"That's why I've never recommended running to others. If someone has an interest in long-distance running, he'll start running on his own. If he's not interested in it, no amount of persuasion will make any difference. Marathon running is not a sport for everyone, just as being a novelist isn't a job for everyone. Nobody ever recommended or even suggested that I be a novelist--in fact, some tried to stop me. I simply had the idea to be one, and that's what I did. People become runners because they're meant to." (Haruki Murakami, "The Running Novelist," The New Yorker, 6/9/08)
His essay made me think of the concept of mastery that I talked about last month. So much of moving forward and growing in skill level for whatever path we choose has to do with the showing up and practicing every day, even when it feels like a slog through a bunch of muck. As Murakami says, "The main thing was not the speed or the distance so much as running every day, without fail."
I'm not posting the link to the abstract on the New Yorker's site, because I don't think it does justice to the article. Go out and buy it, or go stand in a book store and read it for free. If you are interested in either writing or long-distance running, I recommend it.

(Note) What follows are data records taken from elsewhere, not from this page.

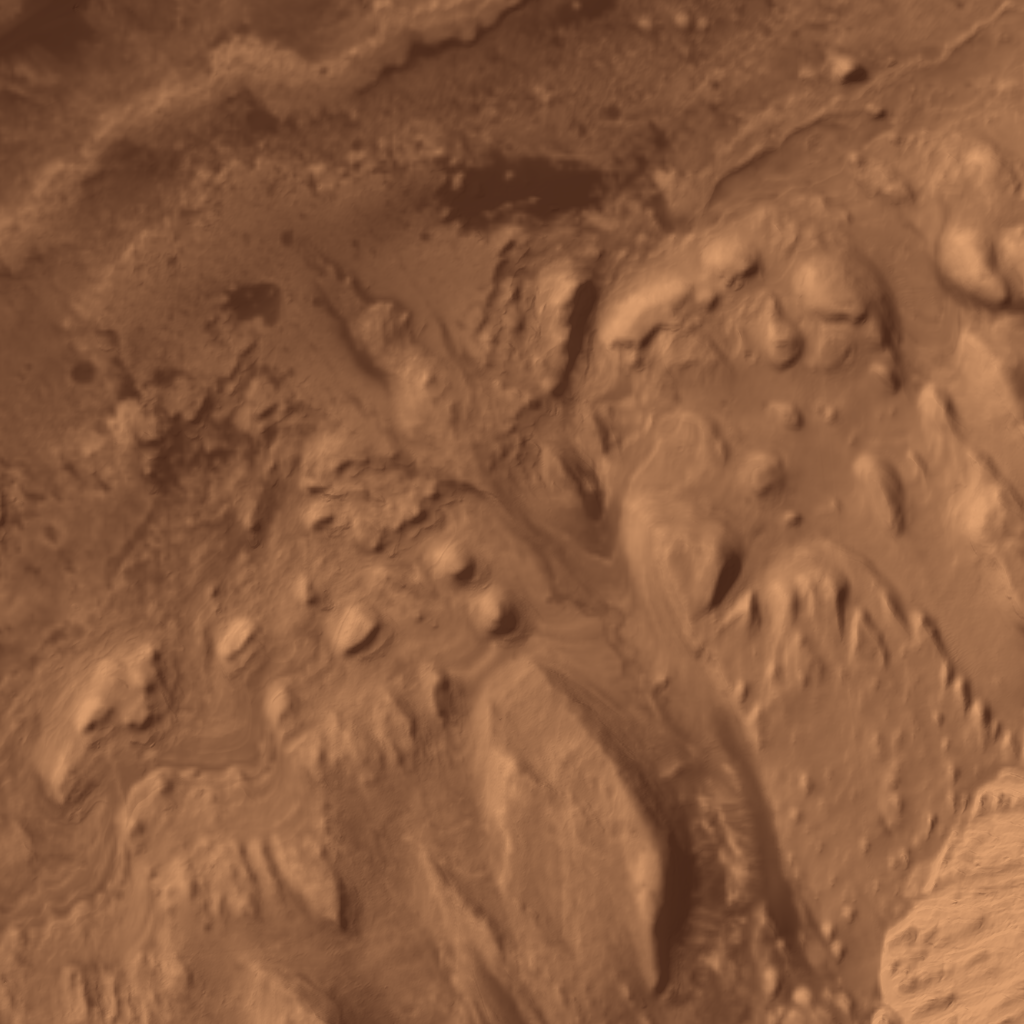
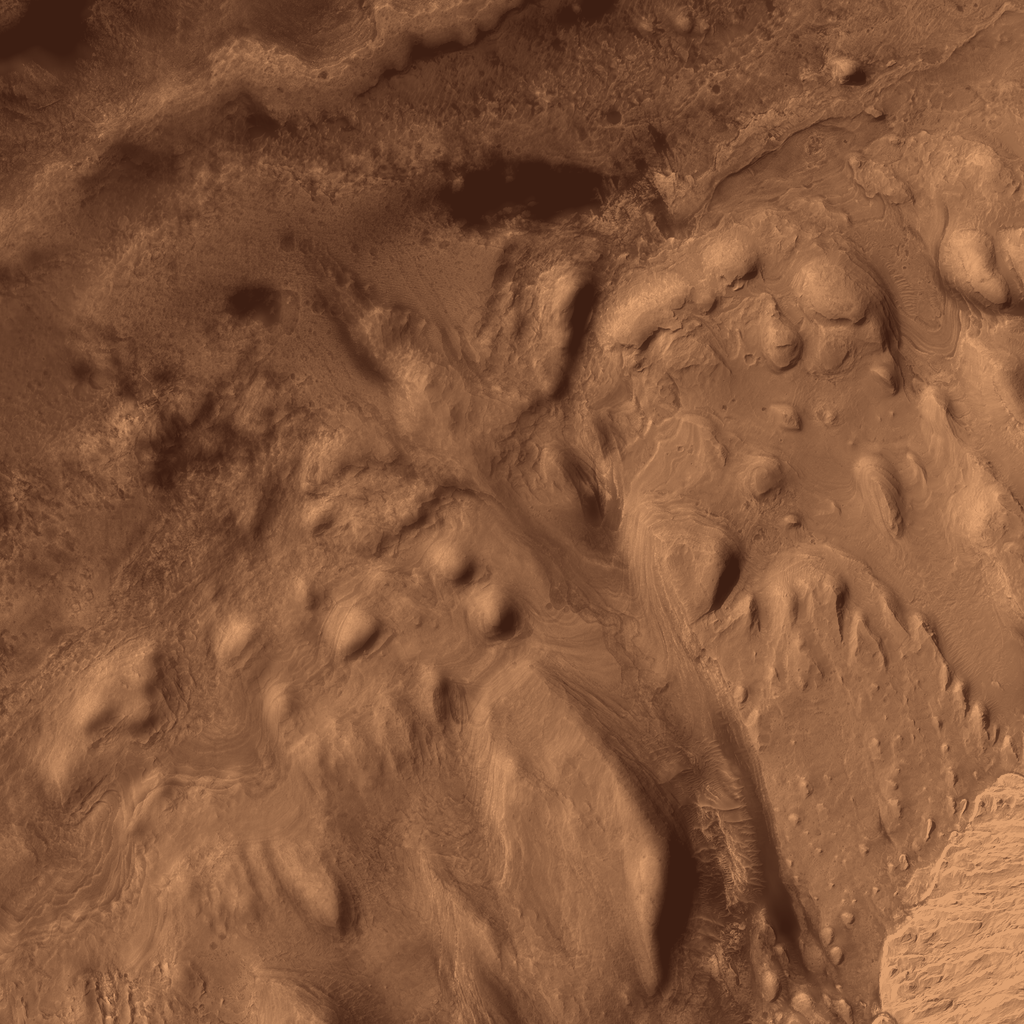
feat"model number 3, with the alpha game v4,better textures"

diff --git a/mars-survival-map/src/engine/scene.js b/mars-survival-map/src/engine/scene.js
@@ -2,7 +2,7 @@ import * as THREE from "three";
 import { assetUrl } from "../data.js";
 
 // Colores de Marte (sRGB) para la rampa de albedo: sombra -> polvo -> roca clara
-const COL_LO = "#2b140c", COL_MID = "#a55f39", COL_HI = "#ecc09a";
+const COL_LO = "#1f0f09", COL_MID = "#8a5536", COL_HI = "#dcb48f";
 const HORIZON_DAY = new THREE.Color("#d2a37c"), ZENITH_DAY = new THREE.Color("#8f6a55");
 const STORM_TINT = new THREE.Color("#8a3b1c");
 
@@ -75,7 +75,7 @@ const TERRAIN_FS = /* glsl */ `
   uniform sampler2D uAO;         // fraccion de cielo visible
   uniform sampler2D uOverlay;
   uniform sampler2D uDetail;
-  uniform float uHasHD, uOverlayOn, uFogDensity, uUseFlat, uStorm;
+  uniform float uHasHD, uOverlayOn, uFogDensity, uUseFlat, uStorm, uSize;
   uniform vec3 uSunDir, uSunColor, uAmbient, uFogColor, uColLo, uColMid, uColHi;
   varying vec2 vUv;
   varying vec3 vNormalW;
@@ -90,35 +90,55 @@ const TERRAIN_FS = /* glsl */ `
     float near = 1.0 - smoothstep(25.0, 320.0, dist);
     float mid = 1.0 - smoothstep(250.0, 2600.0, dist);
 
-    vec3 N = normalize(vNormalW);
-    float g = 0.52;
-    float ao = 1.0;
-    if (uUseFlat < 0.5) {
-      vec3 nm = normalize(texture2D(uNormalMap, vUv).xyz * 2.0 - 1.0);
-      N = normalize(mix(N, nm, uHasHD));
-      vec3 a = texture2D(uAlbedo, vUv).rgb;
-      g = mix(dot(a, vec3(0.35, 0.5, 0.15)) * 1.25, a.r, uHasHD);
-      ao = mix(0.42, 1.0, smoothstep(0.6, 1.0, texture2D(uAO, vUv).r));
-    }
-
     vec4 d1 = texture2D(uDetail, vPosW.xz / 3.3);
     vec4 d2 = texture2D(uDetail, vPosW.xz / 27.0 + 0.37);
     vec4 d3 = texture2D(uDetail, vPosW.xz / 230.0 + 0.11);
+    vec4 d4 = texture2D(uDetail, vPosW.xz / 1900.0 + 0.53);
+
+    vec3 N = normalize(vNormalW);
+    // tono generico para el terreno lejano (fuera del recorte) y para el borde del recorte
+    float gFlat = 0.5 + (d3.r - 0.5) * 0.22 + (d4.a - 0.5) * 0.3;
+    float g = gFlat;
+    float ao = 1.0;
+    if (uUseFlat < 0.5) {
+      float edge = min(min(vUv.x, 1.0 - vUv.x), min(vUv.y, 1.0 - vUv.y));
+      float inside = smoothstep(0.0, 0.02, edge);         // en el borde se funde con el terreno lejano
+      vec3 nm = normalize(texture2D(uNormalMap, vUv).xyz * 2.0 - 1.0);
+      N = normalize(mix(N, nm, uHasHD * inside));
+      vec3 a = texture2D(uAlbedo, vUv).rgb;
+      float gt = mix(dot(a, vec3(0.35, 0.5, 0.15)) * 1.25, a.r, uHasHD);
+      float gBlur = texture2D(uAlbedo, vUv, 6.0).r;       // version desenfocada (mipmap)
+      g = mix(gBlur, gt, inside);
+      ao = mix(1.0, mix(0.42, 1.0, smoothstep(0.6, 1.0, texture2D(uAO, vUv).r)), inside);
+    } else {
+      // terreno lejano: prolonga el tono del borde del recorte y lo lleva al tono generico
+      vec2 uvw = vec2(vPosW.x / uSize + 0.5, 0.5 - vPosW.z / uSize);
+      vec2 uvc = clamp(uvw, 0.004, 0.996);
+      float outside = length((uvw - uvc) * uSize);
+      g = mix(texture2D(uAlbedo, uvc, 6.0).r, gFlat, smoothstep(0.0, 2200.0, outside) * 0.85 * uHasHD + (1.0 - uHasHD));
+    }
+    g = clamp((g - 0.5) * 1.25 + 0.5, 0.0, 1.0);          // un poco mas de contraste
 
     // roca en las pendientes, arena en lo llano
     float steep = 1.0 - N.y;
     float rock = smoothstep(0.045, 0.15, steep + (d2.r - 0.5) * 0.06);
     float strata = sin(vPosW.y * 1.9 + d2.a * 5.0 + d3.r * 6.0) * 0.5 + 0.5;
     strata = mix(strata, sin(vPosW.y * 7.1 + d1.a * 3.0) * 0.5 + 0.5, 0.3);
-    float ripples = sin((vPosW.x * 0.8 + vPosW.z * 0.55) * 2.2 + d2.r * 7.0) * 0.5 + 0.5;
-    float gSand = g * mix(1.0, 0.84 + 0.2 * d1.r + 0.12 * ripples, near) * mix(1.0, 0.9 + 0.2 * d2.r, mid);
-    float gRock = g * mix(1.0, 0.68 + 0.5 * strata, mid * 0.85) * mix(1.0, 0.78 + 0.44 * d1.a, near);
+    // ondulaciones de arena: solo cerca (lejos formarian un patron de rayas)
+    float close = 1.0 - smoothstep(12.0, 70.0, dist);
+    float ripples = sin((vPosW.x * 0.8 + vPosW.z * 0.55) * 2.6 + d2.r * 9.0 + d3.a * 14.0) * 0.5 + 0.5;
+    float gSand = g * mix(1.0, 0.86 + 0.28 * d1.r, near) * mix(1.0, 0.94 + 0.12 * ripples, close * (1.0 - rock)) * mix(1.0, 0.9 + 0.2 * d2.r, mid);
+    float gRock = g * mix(1.0, 0.55 + 0.7 * smoothstep(0.25, 0.75, strata), mid * 0.9) * mix(1.0, 0.76 + 0.48 * d1.a, near);
     vec3 base = ramp(clamp(mix(gSand, gRock * 0.94, rock), 0.0, 1.0));
-    base = mix(base, base * vec3(0.9, 0.84, 0.8), rock * 0.55);
+    base = mix(base, base * vec3(0.86, 0.78, 0.74), rock * 0.7);
 
     // relieve fino
     vec2 bump = (d1.gb - 0.5) * 1.7 * near + (d2.gb - 0.5) * 1.0 * mid;
+    bump += vec2(0.8, 0.55) * cos((vPosW.x * 0.8 + vPosW.z * 0.55) * 2.6 + d2.r * 9.0 + d3.a * 14.0) * 0.1 * close * (1.0 - rock);
     N = normalize(N + vec3(bump.x, 0.0, bump.y) * mix(0.5, 1.25, rock));
+    // los estratos forman pequenos escalones: oscurecen la cara inferior de cada capa
+    float ledge = smoothstep(0.55, 0.75, strata) - smoothstep(0.75, 0.95, strata);
+    base *= 1.0 - 0.22 * ledge * rock * mid;
 
     float ndl = max(dot(N, uSunDir), 0.0);
     vec3 col = base * (uAmbient * ao + uSunColor * ndl);
@@ -178,7 +198,7 @@ export class MarsScene {
     this.renderer.setPixelRatio(Math.min(window.devicePixelRatio, 1.75));
     this.renderer.outputColorSpace = THREE.SRGBColorSpace;
     this.renderer.toneMapping = THREE.ACESFilmicToneMapping;
-    this.renderer.toneMappingExposure = 1.12;
+    this.renderer.toneMappingExposure = 1.22;
     this.renderer.shadowMap.enabled = true;
     this.renderer.shadowMap.type = THREE.PCFSoftShadowMap;
     this.scene = new THREE.Scene();
@@ -281,8 +301,8 @@ export class MarsScene {
     const st = this.storm;
     if (this.terrainMat) {
       const k = 1 - 0.45 * st;
-      this.terrainMat.uniforms.uSunColor.value.setRGB(1.5 * day * k, (1.36 - 0.25 * low) * day * k, (1.2 - 0.45 * low) * day * k);
-      this.terrainMat.uniforms.uAmbient.value.setRGB(0.26 + 0.2 * day, 0.2 + 0.15 * day, 0.17 + 0.11 * day);
+      this.terrainMat.uniforms.uSunColor.value.setRGB(1.3 * day * k, (1.2 - 0.22 * low) * day * k, (1.08 - 0.4 * low) * day * k);
+      this.terrainMat.uniforms.uAmbient.value.setRGB(0.2 + 0.2 * day, 0.17 + 0.16 * day, 0.15 + 0.13 * day);
     }
     const hz = this.skyMat.uniforms.uHorizon.value.copy(HORIZON_DAY).multiplyScalar(0.3 + 0.7 * day).lerp(STORM_TINT, 0.55 * st);
     this.skyMat.uniforms.uZenith.value.copy(ZENITH_DAY).multiplyScalar(0.22 + 0.78 * day).lerp(STORM_TINT, 0.4 * st);
@@ -305,7 +325,7 @@ export class MarsScene {
     return {
       uAlbedo: { value: T.albedo }, uNormalMap: { value: T.normal }, uAO: { value: T.ao },
       uOverlay: { value: T.empty }, uDetail: { value: T.detail },
-      uHasHD: { value: this.hasHD }, uOverlayOn: { value: 0 }, uUseFlat: { value: flat ? 1 : 0 }, uStorm: { value: 0 },
+      uHasHD: { value: this.hasHD }, uSize: { value: this.world.size }, uOverlayOn: { value: 0 }, uUseFlat: { value: flat ? 1 : 0 }, uStorm: { value: 0 },
       uSunDir: { value: this.sunDir }, uSunColor: { value: new THREE.Color(1.3, 1.2, 1.05) }, uAmbient: { value: new THREE.Color(0.4, 0.32, 0.26) },
       uFogColor: { value: this.fogColor }, uFogDensity: { value: 0.00013 },
       uColLo: { value: new THREE.Color(COL_LO) }, uColMid: { value: new THREE.Color(COL_MID) }, uColHi: { value: new THREE.Color(COL_HI) },
@@ -505,7 +525,7 @@ export class MarsScene {
           float a = fade * (0.22 + 0.2 * pulse) * uPower;
           gl_FragColor = vec4(uColor * a, a); }`,
     });
-    const beam = new THREE.Mesh(new THREE.CylinderGeometry(1.6, 2.4, tall, 20, 1, true), beamMat);
+    const beam = new THREE.Mesh(new THREE.CylinderGeometry(0.35, 0.9, tall, 16, 1, true), beamMat);
     beam.position.set(x, y + tall / 2, z);
     g.add(beam);
     // anillo del radio de escaneo, apoyado en el terreno
@@ -527,7 +547,8 @@ export class MarsScene {
     halo.position.copy(gem.position);
     halo.rotation.x = Math.PI / 2;
     g.add(gem, halo);
-    const b = { group: g, beamMat, ring, ringMat, gem, halo, gemMat, baseY: y + 16, color, target: false };
+    const b = { group: g, beamMat, ring, ringMat, gem, halo, gemMat, baseY: y + 16, color, target: false, power: 1, x, z };
+    g.visible = false;
     this.beacons.push(b);
     this.scene.add(g);
     return b;
@@ -541,7 +562,7 @@ export class MarsScene {
     b.gemMat.color.copy(b.color);
     b.ring.visible = target || shelter;
     b.gem.visible = b.halo.visible = target;
-    b.beamMat.uniforms.uPower.value = target ? 1.25 : 0.55;
+    b.power = target ? 1.6 : shelter ? 0.35 : 0.7;
   }
 
   // ---- ruta sugerida ------------------------------------------------------------------------
@@ -591,6 +612,9 @@ export class MarsScene {
     for (const b of this.beacons) {
       if (!b.group.visible) continue;
       b.beamMat.uniforms.uTime.value = time;
+      // el haz se atenua de cerca para no tapar la vista
+      const dcam = Math.hypot(this.camera.position.x - b.x, this.camera.position.z - b.z);
+      b.beamMat.uniforms.uPower.value = b.power * Math.min(1, Math.max(0.12, (dcam - 10) / 90));
       if (b.target) {
         b.gem.position.y = b.baseY + Math.sin(time * 2.0) * 1.2;
         b.gem.rotation.y = time * 1.4;

diff --git a/mars-survival-map/src/main.js b/mars-survival-map/src/main.js
@@ -3,6 +3,7 @@ import { t, ui, getLang, setLang } from "./i18n.js";
 import { World } from "./engine/world.js";
 import { MarsScene } from "./engine/scene.js";
 import { Astronaut } from "./engine/astronaut.js";
+import { buildHabitat, buildRover, buildShelter } from "./engine/props.js";
 import { Controls } from "./engine/controls.js";
 import { Game } from "./gameplay/game.js";
 import { AlertSystem } from "./gameplay/alerts.js";
@@ -35,10 +36,10 @@ async function boot() {
   const beacons = {};
   for (const o of data.objectives.objectives) {
     const { x, z } = o.world;
-    if (o.id === "habitat") scene.addStructure("base", x, z);
-    else if (o.id === "rover") scene.addStructure("rover", x - 4, z);
-    else if (o.type === "shelter") scene.addShelterModule(x, z);
-    beacons[o.id] = scene.addBeacon(x, z, o.shelter ? "#3DDC97" : "#ffffff", game.radiusOf(o), o.shelter ? 120 : 380);
+    if (o.id === "habitat") buildHabitat(scene, x, z);
+    else if (o.id === "rover") buildRover(scene, x - 5, z + 2);
+    else if (o.type === "shelter") buildShelter(scene, x, z);
+    beacons[o.id] = scene.addBeacon(x, z, game.radiusOf(o), o.shelter ? 120 : 380);
   }
   const updateBeacons = () => {
     const tg = game.target;
@@ -46,9 +47,7 @@ async function boot() {
       const o = game.objectives[id];
       const isT = tg && id === tg.id;
       const done = o.type === "science" && game.missions.findIndex((m) => m.objective_id === id) < game.s.missionIndex;
-      b.visible = isT || o.shelter || (!done && o.type === "science");
-      b.userData.beamMat.uniforms.uColor.value.set(isT ? "#3DDC97" : o.shelter ? "#2a9d6c" : "#bfbfbf");
-      b.children[1].visible = isT || o.shelter;
+      scene.setBeacon(b, { visible: !!(isT || o.shelter || (!done && o.type === "science")), target: !!isT, shelter: !!o.shelter });
     }
   };
 
@@ -202,7 +201,7 @@ async function boot() {
       scene.camera.position.set(cx, scene.heightAt(cx, cz) + 45, cz);
       scene.camera.lookAt(titleCenter.x + 200, titleCenter.y + 120, titleCenter.z + 2500);
       scene.setTimeOfDay(9.5);
-      scene.updateRocks(cx, cz);
+      scene.setFocus(cx, scene.heightAt(cx, cz), cz);
     } else {
       if (s.phase === "playing" && !paused && $("scrGuide").hidden) {
         game.update(dt, controls.moveVector());
@@ -214,7 +213,7 @@ async function boot() {
       controls.updateCamera(scene.camera, { x: s.x, y, z: s.z }, (x, z) => scene.heightAt(x, z));
       hud.camYaw = controls.yaw;
       scene.setTimeOfDay(game.hour);
-      scene.updateRocks(s.x, s.z);
+      scene.setFocus(s.x, y, s.z);
       // ruta sugerida (A*) recalculada cada 1,5 s
       if (s.routeOn && now - lastRoute > 1.5) {
         lastRoute = now;
@@ -228,7 +227,7 @@ async function boot() {
       hud.update(now);
       setWind(s.spe && s.spe.phase === "active" ? 0.09 : 0.05);
     }
-    scene.render(now);
+    scene.render(now, dt);
     if (DEBUG) {
       frames++; fpsT += dt;
       if (fpsT > 0.5) { $("fps").textContent = `${Math.round(frames / fpsT)} fps · x ${s.x.toFixed(0)} z ${s.z.toFixed(0)}`; frames = 0; fpsT = 0; }

diff --git a/mars-survival-map/data/scripts/build_layers.py b/mars-survival-map/data/scripts/build_layers.py
@@ -217,7 +217,14 @@ def main():
     L.hazard_overlay(tmp_lv, pal, OUT / "thermal_overlay.png")
     L.class_overlay(spectral, {k: v["color"] for k, v in SPECTRAL_CLASSES.items()}, OUT / "spectral_overlay.png")
 
-    if source == "real":
+    hd_albedo = ROOT / "public" / "textures" / "albedo_hd.jpg"
+    if source == "real" and hd_albedo.exists():
+        Image.MAX_IMAGE_PIXELS = None
+        g = np.asarray(Image.open(hd_albedo).convert("L").resize((n, n), Image.LANCZOS), dtype=np.float32) / 255
+        rgb = L.mars_tint(np.clip((g - 0.5) * 1.15 + 0.5, 0, 1))
+        optical_note = ("Ortoimagenes HiRISE (2 m) con el tono de CTX, reducidas a la cuadricula y coloreadas. "
+                        "La version de 4096 px para el motor esta en public/textures/albedo_hd.jpg (build_textures.py).")
+    elif source == "real":
         shade = 0.55 + 0.45 * L.hillshade(dem, px)
         rgb = L.mars_tint(np.clip(0.15 + 0.85 * albedo, 0, 1) * shade)
         optical_note = ("Ortoimagen CTX (MRO) reproyectada al recorte, coloreada en tonos marcianos "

Incidentally, there is also a movie review by Anthony Lane in the same issue of "Sex and the City" that had me practically crying with laughter. I have no intention of being bored silly by the movie, but the review was worth the price of the magazine. (However, you can also read it for free here.)
A final quote from Murakami's essay that I think might become my new motto:
"I felt that, even though I was past thirty, I and my body still had some possibilities left. The more I ran, the more my potential was revealed."